Elsewhere on Thursday,

– The most important economic story that people aren’t paying attention to.

– Don’t take his advice.

– “Something happens to your brain after a big bonus“. Read more

The 6am Cut London
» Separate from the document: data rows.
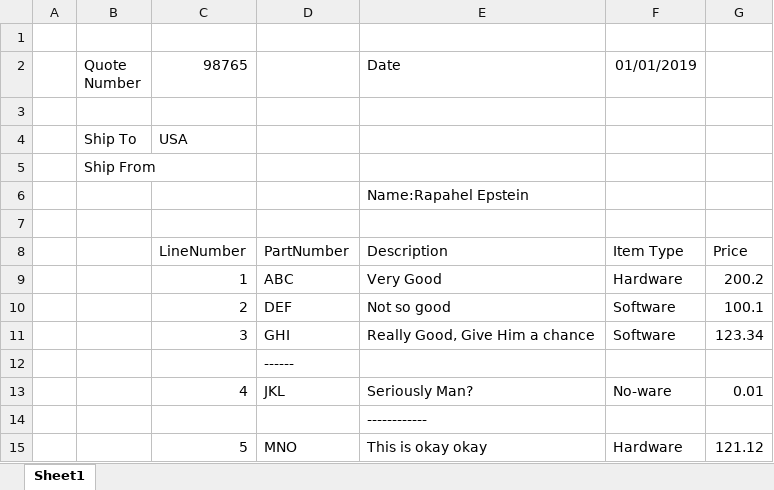
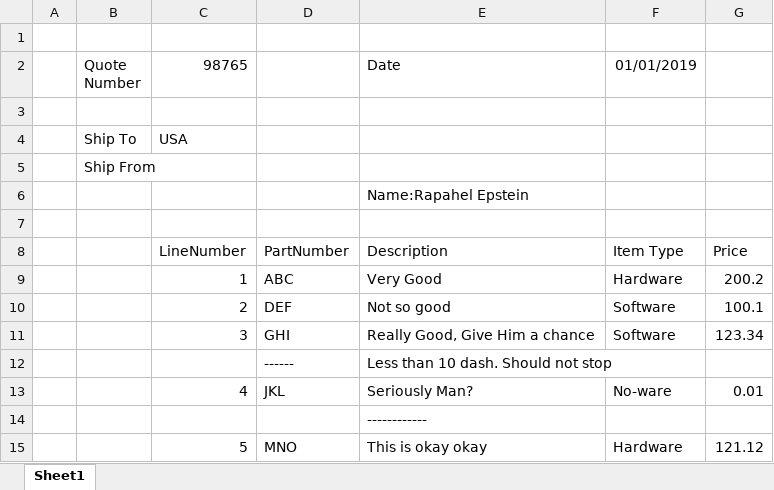
Before and after one commit to abhishekmadhu/assignment-excel-parser, an Excel workbook: ToParse_Python.xlsx, sheet Sheet1, drawn as a sheet; values as stored, in another font and other column widths than the file's, no borders; the diff names each change by its address in the sheet, - before the commit and + after, or states it on an @@ line.

```diff
--- a/ToParse_Python.xlsx (sheet Sheet1)
+++ b/ToParse_Python.xlsx (sheet Sheet1)
-E12 (Date): (empty)
+E12 (Date): Less than 10 dash. Should not stop
```
Also changed, not shown: 1 other file.
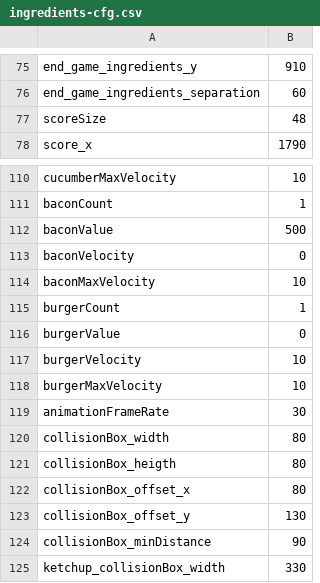
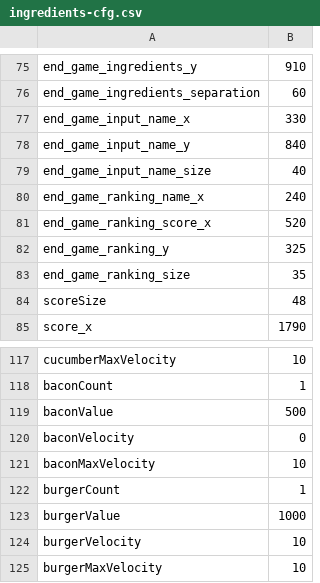
Before and after one commit to parreche/hamburger, a CSV file: Hamburger/assets/config/ingredients-cfg.csv, drawn as a sheet; only a part is shown, gaps mark what is left out; the shorter side is filled out with more unchanged rows.

```diff
--- a/Hamburger/assets/config/ingredients-cfg.csv
+++ b/Hamburger/assets/config/ingredients-cfg.csv
@@ -76,2 +76,9 @@ end_game_ingredients_y,910
 end_game_ingredients_separation,60
+end_game_input_name_x,330
+end_game_input_name_y,840
+end_game_input_name_size,40
+end_game_ranking_name_x,240
+end_game_ranking_score_x,520
+end_game_ranking_y,325
+end_game_ranking_size,35
 scoreSize,48
@@ -115,3 +122,3 @@ baconMaxVelocity,10
 burgerCount,1
-burgerValue,0
+burgerValue,1000
 burgerVelocity,10
```
Also changed, not shown: 20 other files.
Asian stocks ex-Japan rise, yen strengthens || Bank of Korea cuts || China CPI rises, PPI falls further negative || New City regulator swoops on ‘transition management’ || News profits rise on cable || JP Morgan to be fined over energy || More on sub-5% junk yields Read more